EXERCISE AIM: All records are to be restated word for word, with pictures excluded.

INFORMATION SHOWN:
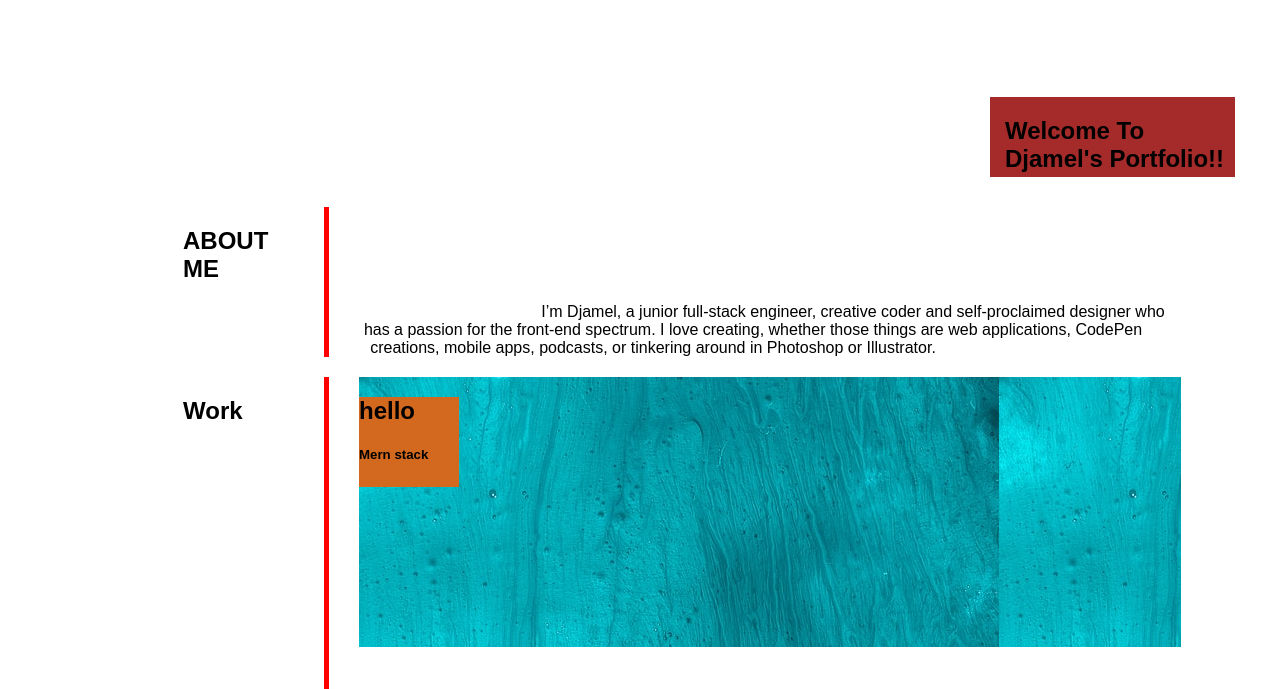
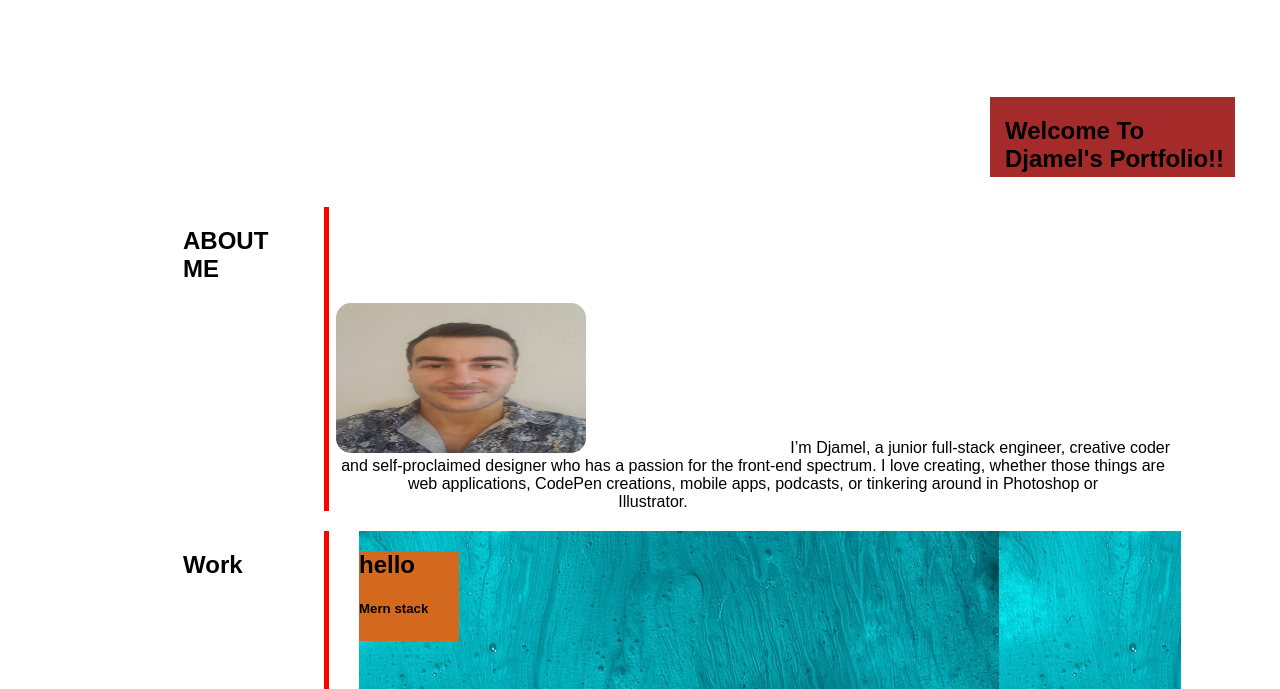
Before and after one commit to scorpiondz1999/csshomework, a plain HTML site: page index.html in a window 1280 px wide. Shown: the part 111-800 px from the top of the page. Drawn offline with Linux system fonts and the light colour scheme; grey boxes are pictures that could not be loaded.

Commit message:
image added

```diff
--- a/index.html
+++ b/index.html
@@ -47,6 +47,7 @@
                         </div>
 
                         <div class="boxRight">
+                                <img src="styles/images/dj.jpg" alt="me">
 
                                 <p>I’m Djamel, a junior full-stack engineer, creative coder and self-proclaimed
                                         designer who has a passion for the front-end spectrum.
--- a/styles/style.css
+++ b/styles/style.css
@@ -56,7 +56,7 @@ section {
   padding: 10px;
   height: 190px;
   background-repeat: no-repeat;
-  img
+
 }
 .subtitle {
   background: brown;
@@ -128,6 +128,13 @@ border-width: thick;*/
   width: 850px;
   margin-left: 320px;
   text-align: center;
+
+
+}
+img {
+  height: 150px;
+  width: 250px;
+  border-radius: 15px;
 }
 p{
   display: inline;
```
Also changed, not shown: styles/images/dj.jpg (renamed from styles/images/20210914_172029.jpg).
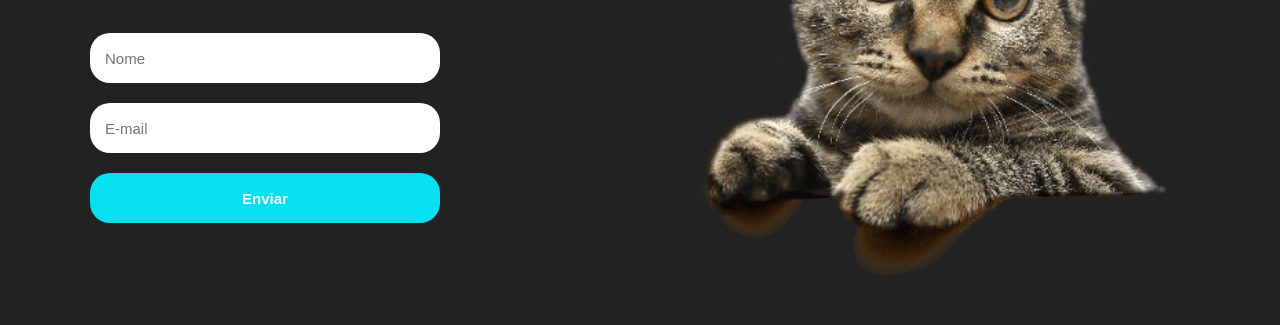
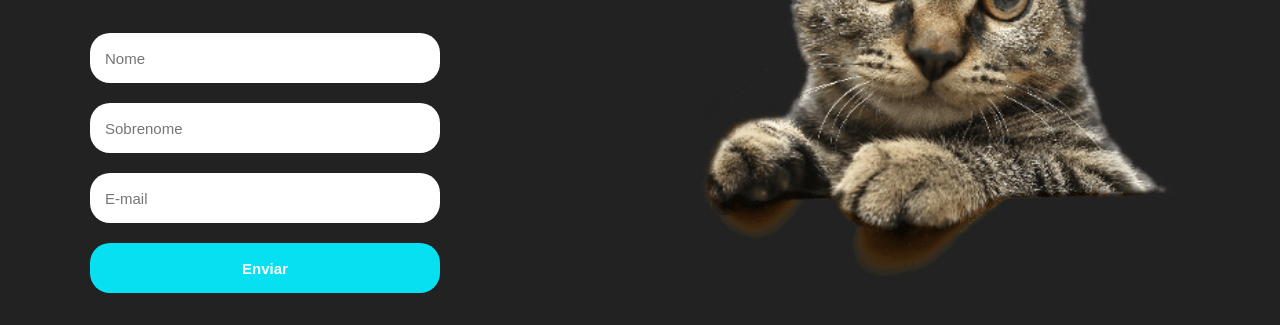
Before and after one commit to Mitiko20/dw1a3, a plain HTML site: page Atividades/A4/index.html in a window 1280 px wide. Shown: the part 475-800 px from the top of the page. Drawn offline with nearby package versions, Linux system fonts and the light colour scheme.

Commit message:
Add new input

```diff
--- a/Atividades/A4/index.html
+++ b/Atividades/A4/index.html
@@ -44,6 +44,7 @@
 
             <form target="_blank" method="POST">
                 <input type="text" placeholder="Nome">
+                <input type="text" placeholder="Sobrenome">
                 <input type="text" placeholder="E-mail">
                 <input type="submit" value="Enviar" onclick="alert('Obrigado pela inscrição!')">
             </form>
```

RESULT OF THE EXERCISE:
Before and after one commit to scorpiondz1999/csshomework, a plain HTML site: page index.html in a window 1280 px wide. Shown: the part 111-800 px from the top of the page. Drawn offline with Linux system fonts and the light colour scheme; grey boxes are pictures that could not be loaded.

Commit message:
image added

```diff
--- a/index.html
+++ b/index.html
@@ -47,6 +47,7 @@
                         </div>
 
                         <div class="boxRight">
+                                <img src="styles/images/dj.jpg" alt="me">
 
                                 <p>I’m Djamel, a junior full-stack engineer, creative coder and self-proclaimed
                                         designer who has a passion for the front-end spectrum.
--- a/styles/style.css
+++ b/styles/style.css
@@ -56,7 +56,7 @@ section {
   padding: 10px;
   height: 190px;
   background-repeat: no-repeat;
-  img
+
 }
 .subtitle {
   background: brown;
@@ -128,6 +128,13 @@ border-width: thick;*/
   width: 850px;
   margin-left: 320px;
   text-align: center;
+
+
+}
+img {
+  height: 150px;
+  width: 250px;
+  border-radius: 15px;
 }
 p{
   display: inline;
```
Also changed, not shown: styles/images/dj.jpg (renamed from styles/images/20210914_172029.jpg).
Before and after one commit to Mitiko20/dw1a3, a plain HTML site: page Atividades/A4/index.html in a window 1280 px wide. Shown: the part 475-800 px from the top of the page. Drawn offline with nearby package versions, Linux system fonts and the light colour scheme.

Commit message:
Add new input

```diff
--- a/Atividades/A4/index.html
+++ b/Atividades/A4/index.html
@@ -44,6 +44,7 @@
 
             <form target="_blank" method="POST">
                 <input type="text" placeholder="Nome">
+                <input type="text" placeholder="Sobrenome">
                 <input type="text" placeholder="E-mail">
                 <input type="submit" value="Enviar" onclick="alert('Obrigado pela inscrição!')">
             </form>
```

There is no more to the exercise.